A good method (when A is dense and data uncertainty is present or possible) for solving Ax = b is to factorize A into PA = LU and then solve the two systems Ly = Pb and Ux = y (write Ax = b so PA x = Pb so LUx = Pb and put Ux = y, whence Ly = Pb). Each of these triangular systems is very easy to solve, by forward elimination and back substitution, respectively.
Finding is almost never a good idea, because it is more expensive than factorization (indeed you have to essentially factorize to find , in the usual case). Solving the two triangular systems is just as cheap (for a computer) as the matrix multiplication B b, where B is the inverse of A. If you want to know itself, (there are statistical interpretations, for example) then by all means, do that, but don't find merely to solve Ax = b.
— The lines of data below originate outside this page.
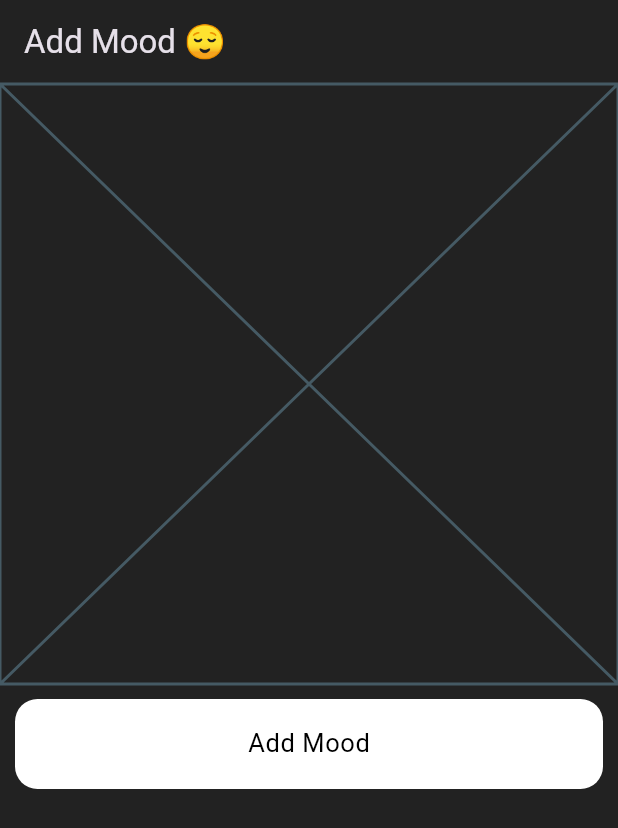
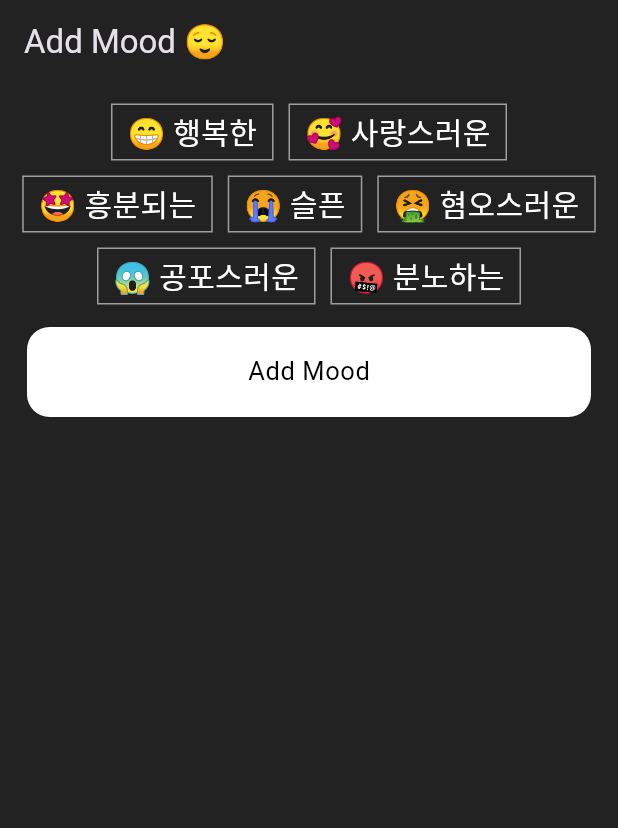
Before and after one commit to DutchVandaline/SOGAK, a Flutter app: the screen it shows after launch, after a tap on the "add" icon, on a phone screen of 412 x 824 dp. Shown: the top 828 px of the screen. Run offline on Flutter 3.47's test engine with Material 3 defaults, Android fonts, the light colour scheme and no system bars; our stand-ins replace syncfusion_flutter_charts.

Commit message:
add moodadd screen

```diff
--- a/lib/Screens/AddMoodScreen.dart
+++ b/lib/Screens/AddMoodScreen.dart
@@ -1,6 +1,13 @@
 import 'package:flutter/material.dart';
 
-class AddMoodScreen extends StatelessWidget {
+List<String> MoodList = [];
+
+class AddMoodScreen extends StatefulWidget {
+  @override
+  State<AddMoodScreen> createState() => _AddMoodScreenState();
+}
+
+class _AddMoodScreenState extends State<AddMoodScreen> {
   @override
   Widget build(BuildContext context) {
     return Scaffold(
@@ -16,13 +23,40 @@ class AddMoodScreen extends StatelessWidget {
         shadowColor: Colors.transparent,
       ),
       body: SafeArea(
+        child: Padding(
+          padding: EdgeInsets.all(8.0),
           child: Container(
             width: MediaQuery.of(context).size.width,
             height: MediaQuery.of(context).size.height,
             child: ListView(
               children: [
                 Container(
-                  child: Placeholder(),
+                  child: Column(
+                    children: [
+                      Row(
+                        mainAxisAlignment: MainAxisAlignment.center,
+                        children: [
+                          MoodSelectWidget(inputMood: "😁 행복한"),
+                          MoodSelectWidget(inputMood: "🥰 사랑스러운"),
+                        ],
+                      ),
+                      Row(
+                        mainAxisAlignment: MainAxisAlignment.center,
+                        children: [
+                          MoodSelectWidget(inputMood: "🤩 흥분되는"),
+                          MoodSelectWidget(inputMood: "😭 슬픈"),
+                          MoodSelectWidget(inputMood: "🤮 혐오스러운"),
+                        ],
+                      ),
+                      Row(
+                        mainAxisAlignment: MainAxisAlignment.center,
+                        children: [
+                          MoodSelectWidget(inputMood: "😱 공포스러운"),
+                          MoodSelectWidget(inputMood: "🤬 분노하는"),
+                        ],
+                      ),
+                    ],
+                  ),
                 ),
                 Padding(
                   padding: EdgeInsets.all(10.0),
@@ -31,8 +65,7 @@ class AddMoodScreen extends StatelessWidget {
                     height: 60.0,
                     decoration: BoxDecoration(
                         color: Colors.white,
-                      borderRadius: BorderRadius.circular(15.0)
-                    ),
+                        borderRadius: BorderRadius.circular(15.0)),
                     child: Center(
                       child: Text(
                         "Add Mood",
@@ -44,6 +77,52 @@ class AddMoodScreen extends StatelessWidget {
               ],
             ),
           ),
+        ),
+      ),
+    );
+  }
+}
+
+class MoodSelectWidget extends StatefulWidget {
+  MoodSelectWidget({this.inputMood});
+
+  final inputMood;
+
+  @override
+  State<MoodSelectWidget> createState() => _MoodSelectWidgetState();
+}
+
+class _MoodSelectWidgetState extends State<MoodSelectWidget> {
+  bool _onpressed = false;
+
+  @override
+  Widget build(BuildContext context) {
+    return Padding(
+        padding: EdgeInsets.symmetric(vertical: 5.0, horizontal: 5.0),
+        child: GestureDetector(
+          onTap: () {
+            setState(() {
+              _onpressed = !_onpressed;
+              _onpressed
+                  ? MoodList.add(widget.inputMood)
+                  : MoodList.remove(widget.inputMood);
+              print(MoodList);
+            });
+          },
+          child: Container(
+            child: Padding(
+              padding: EdgeInsets.symmetric(horizontal: 10.0, vertical: 3.0),
+              child: Text(
+                widget.inputMood,
+                style: _onpressed
+                    ? TextStyle(fontSize: 20.0, color: Colors.black)
+                    : TextStyle(fontSize: 20.0, color: Colors.white),
+              ),
+            ),
+            decoration: BoxDecoration(
+                border: Border.all(color: Colors.grey),
+                color: _onpressed ? Colors.white : Colors.transparent),
+          ),
         ));
   }
 }
--- a/lib/Screens/MainScreen.dart
+++ b/lib/Screens/MainScreen.dart
@@ -26,6 +26,7 @@ class _MainScreenState extends State<MainScreen> {
           ListScreen(),
         ][currentPageIndex],
         bottomNavigationBar: NavigationBar(
+          indicatorColor: Colors.transparent,
           destinations: const [
             NavigationDestination(icon: Icon(Icons.home_filled), label: "Home"),
             NavigationDestination(
```
Lines whose indentation alone changed are shown as unchanged.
We will talk about solving overdetermined systems Ax = b when there are more equations than unknowns, later.
The LAPACK routines for solving linear systems (there are lots) all allow you to compute the condition number of the system, as well (or at least a good approximation of it). The fundamental inequality is that if Ax = b and , then
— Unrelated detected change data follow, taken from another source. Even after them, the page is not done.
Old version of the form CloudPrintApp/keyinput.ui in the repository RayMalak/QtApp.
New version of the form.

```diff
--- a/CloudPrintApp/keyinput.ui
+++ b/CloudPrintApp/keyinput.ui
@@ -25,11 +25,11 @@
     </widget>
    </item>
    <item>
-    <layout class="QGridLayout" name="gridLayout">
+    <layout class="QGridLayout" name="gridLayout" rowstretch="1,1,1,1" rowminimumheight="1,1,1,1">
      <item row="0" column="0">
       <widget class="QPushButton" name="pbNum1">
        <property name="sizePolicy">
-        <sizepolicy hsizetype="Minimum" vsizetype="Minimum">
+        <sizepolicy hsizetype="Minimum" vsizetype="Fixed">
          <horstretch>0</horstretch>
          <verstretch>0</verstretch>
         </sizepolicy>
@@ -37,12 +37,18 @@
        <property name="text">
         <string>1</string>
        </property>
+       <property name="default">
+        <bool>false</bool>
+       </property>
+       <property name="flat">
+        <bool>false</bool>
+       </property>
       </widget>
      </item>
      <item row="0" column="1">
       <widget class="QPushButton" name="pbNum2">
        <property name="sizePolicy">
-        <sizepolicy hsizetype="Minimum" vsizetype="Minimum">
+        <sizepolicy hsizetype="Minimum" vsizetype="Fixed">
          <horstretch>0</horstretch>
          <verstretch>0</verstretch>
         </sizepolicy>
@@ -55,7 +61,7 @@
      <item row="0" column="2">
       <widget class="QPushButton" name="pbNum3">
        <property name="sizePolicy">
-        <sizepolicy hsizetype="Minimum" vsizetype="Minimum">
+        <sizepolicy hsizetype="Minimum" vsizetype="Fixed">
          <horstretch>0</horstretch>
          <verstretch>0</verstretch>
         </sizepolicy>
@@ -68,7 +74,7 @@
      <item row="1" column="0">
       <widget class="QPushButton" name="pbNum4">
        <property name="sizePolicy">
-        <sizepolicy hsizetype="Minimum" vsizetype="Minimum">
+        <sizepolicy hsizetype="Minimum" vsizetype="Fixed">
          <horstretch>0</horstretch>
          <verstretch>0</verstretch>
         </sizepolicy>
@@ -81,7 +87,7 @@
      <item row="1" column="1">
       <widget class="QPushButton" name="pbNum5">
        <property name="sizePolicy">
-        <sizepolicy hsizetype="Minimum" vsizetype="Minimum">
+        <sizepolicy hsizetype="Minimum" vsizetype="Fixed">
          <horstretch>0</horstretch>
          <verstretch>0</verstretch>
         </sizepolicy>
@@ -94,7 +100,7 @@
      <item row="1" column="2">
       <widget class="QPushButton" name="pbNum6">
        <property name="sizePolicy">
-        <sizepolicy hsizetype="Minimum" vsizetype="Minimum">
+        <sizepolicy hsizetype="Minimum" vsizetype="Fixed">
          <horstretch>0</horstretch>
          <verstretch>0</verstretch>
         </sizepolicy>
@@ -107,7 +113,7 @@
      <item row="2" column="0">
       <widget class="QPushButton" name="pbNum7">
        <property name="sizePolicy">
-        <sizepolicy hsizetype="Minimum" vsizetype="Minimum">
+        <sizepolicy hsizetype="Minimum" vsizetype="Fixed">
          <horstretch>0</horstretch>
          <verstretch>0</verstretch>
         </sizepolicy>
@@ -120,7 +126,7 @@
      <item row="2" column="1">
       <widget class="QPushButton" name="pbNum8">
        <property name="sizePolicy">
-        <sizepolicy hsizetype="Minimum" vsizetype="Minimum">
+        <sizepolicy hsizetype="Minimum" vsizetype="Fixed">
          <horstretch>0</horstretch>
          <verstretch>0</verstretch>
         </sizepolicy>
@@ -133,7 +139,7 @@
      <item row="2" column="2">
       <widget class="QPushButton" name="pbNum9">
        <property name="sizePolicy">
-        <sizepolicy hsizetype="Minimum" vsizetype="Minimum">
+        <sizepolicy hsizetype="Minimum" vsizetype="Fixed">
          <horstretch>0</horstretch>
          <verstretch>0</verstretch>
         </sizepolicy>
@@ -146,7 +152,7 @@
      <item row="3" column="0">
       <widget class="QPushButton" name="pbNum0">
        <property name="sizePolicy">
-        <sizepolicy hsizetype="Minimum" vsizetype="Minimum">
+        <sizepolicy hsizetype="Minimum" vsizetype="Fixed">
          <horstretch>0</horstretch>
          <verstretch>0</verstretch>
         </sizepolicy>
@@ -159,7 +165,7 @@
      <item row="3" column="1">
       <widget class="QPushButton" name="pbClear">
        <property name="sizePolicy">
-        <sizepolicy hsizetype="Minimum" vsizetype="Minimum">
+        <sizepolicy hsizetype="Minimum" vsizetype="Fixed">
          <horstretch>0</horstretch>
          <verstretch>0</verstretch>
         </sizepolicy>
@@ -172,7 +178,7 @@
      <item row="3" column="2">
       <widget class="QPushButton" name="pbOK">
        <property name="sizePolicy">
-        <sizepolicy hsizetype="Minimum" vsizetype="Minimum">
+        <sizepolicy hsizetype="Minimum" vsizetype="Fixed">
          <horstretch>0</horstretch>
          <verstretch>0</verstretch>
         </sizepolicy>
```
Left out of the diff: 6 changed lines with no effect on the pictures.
where is the condition number of the matrix A. Note that it depends on the matrix A and not on the method used to solve Ax = b. In terms of the singular value decomposition, we have that is the ratio of the largest singular value to the smallest; this is infinite if the matrix is singular, and is large if the matrix is `nearly' singular. In fact, is the 2-norm matrix distance to the nearest rank k-1 matrix. See Golub and Van Loan for details.